You may not have any of the telltale signs of a disability, but when it comes to trying to live the same kind of life as the people around you, it becomes clear that your health condition has more control over your life than you do.
What may have started as a minor pain or discomfort, has changed and transformed. The progression of your condition may have been exactly what your doctor predicted, but it still has started to impact your daily life in ways you never imagined. Now you find yourself unable to work and dependent on safety nets that you hoped you would never need.
Here’s what you should know about invisible illnesses and how they affect the ability to work.
What are invisible illnesses?
Just because someone has a disability, does not mean that they have a wheelchair or some other obvious sign. Disabilities come in all shapes and sizes, and they all come with good days and bad.
Very simply, invisible illnesses are illnesses that are not obvious to the people around you. The symptoms often include things like pain and fatigue that leave you unable to keep up, but with nothing, anyone around you can see or understand.
Having an invisible illness can come with the extra obstacle of feeling like you have to convince everyone around you that you are disabled. Some people have the expectation that you should be able to work through pain and fatigue, without understanding how deeply these symptoms impact your daily life.
Diagnosis can be difficult
Since much of an invisible illness is dependent on the report of the person who has it, it can be difficult to understand the magnitude of it. When a person with a chronic pain disorder, for example, says they are in pain, it can be difficult to comprehend how much pain or just how much they are unable to do because of the pain.
Doctors are often caught in the middle, trying to diagnose invisible illnesses. On the one hand, they want to believe and care for their patient. But, on the other hand, they don’t want to be accused of helping someone “get out of something.” The process of trying to meet these two ideas can leave patients in a difficult place where they are unable to get the help and insurance coverage that they need.
Getting disability coverage can be difficult too

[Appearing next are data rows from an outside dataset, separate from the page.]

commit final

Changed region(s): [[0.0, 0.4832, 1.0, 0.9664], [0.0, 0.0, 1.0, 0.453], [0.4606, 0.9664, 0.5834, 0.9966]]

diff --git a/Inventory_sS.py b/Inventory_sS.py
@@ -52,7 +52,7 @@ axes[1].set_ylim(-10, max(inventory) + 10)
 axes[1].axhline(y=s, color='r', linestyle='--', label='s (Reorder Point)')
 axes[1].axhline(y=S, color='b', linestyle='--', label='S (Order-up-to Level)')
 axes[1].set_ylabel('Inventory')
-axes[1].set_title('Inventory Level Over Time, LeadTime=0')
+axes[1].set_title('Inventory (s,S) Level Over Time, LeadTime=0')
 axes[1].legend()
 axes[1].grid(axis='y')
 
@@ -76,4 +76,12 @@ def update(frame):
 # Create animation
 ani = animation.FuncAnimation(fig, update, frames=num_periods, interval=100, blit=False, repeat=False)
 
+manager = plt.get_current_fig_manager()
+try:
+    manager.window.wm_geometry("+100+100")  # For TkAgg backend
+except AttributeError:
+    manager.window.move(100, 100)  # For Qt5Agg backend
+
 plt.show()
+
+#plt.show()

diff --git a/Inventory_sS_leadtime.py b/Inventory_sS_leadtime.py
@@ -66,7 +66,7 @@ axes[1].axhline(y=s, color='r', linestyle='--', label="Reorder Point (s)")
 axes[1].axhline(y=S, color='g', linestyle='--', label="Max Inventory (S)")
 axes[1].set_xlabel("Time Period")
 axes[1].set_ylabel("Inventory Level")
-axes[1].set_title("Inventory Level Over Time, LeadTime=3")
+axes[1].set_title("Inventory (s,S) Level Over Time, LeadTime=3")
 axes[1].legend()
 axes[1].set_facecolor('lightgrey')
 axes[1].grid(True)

The first hurdle is getting a diagnosis, but often getting your employer to honor an insurance policy for disability coverage for an invisible illness can be just as challenging. When you seem “fine” your insurer will have the temptation to fight back and refuse coverage. If you run into this difficult situation, a federal law called the Income Retirement Security Act (ERISA) provides important protections. An attorney who is knowledgeable in the area can explain your rights and options.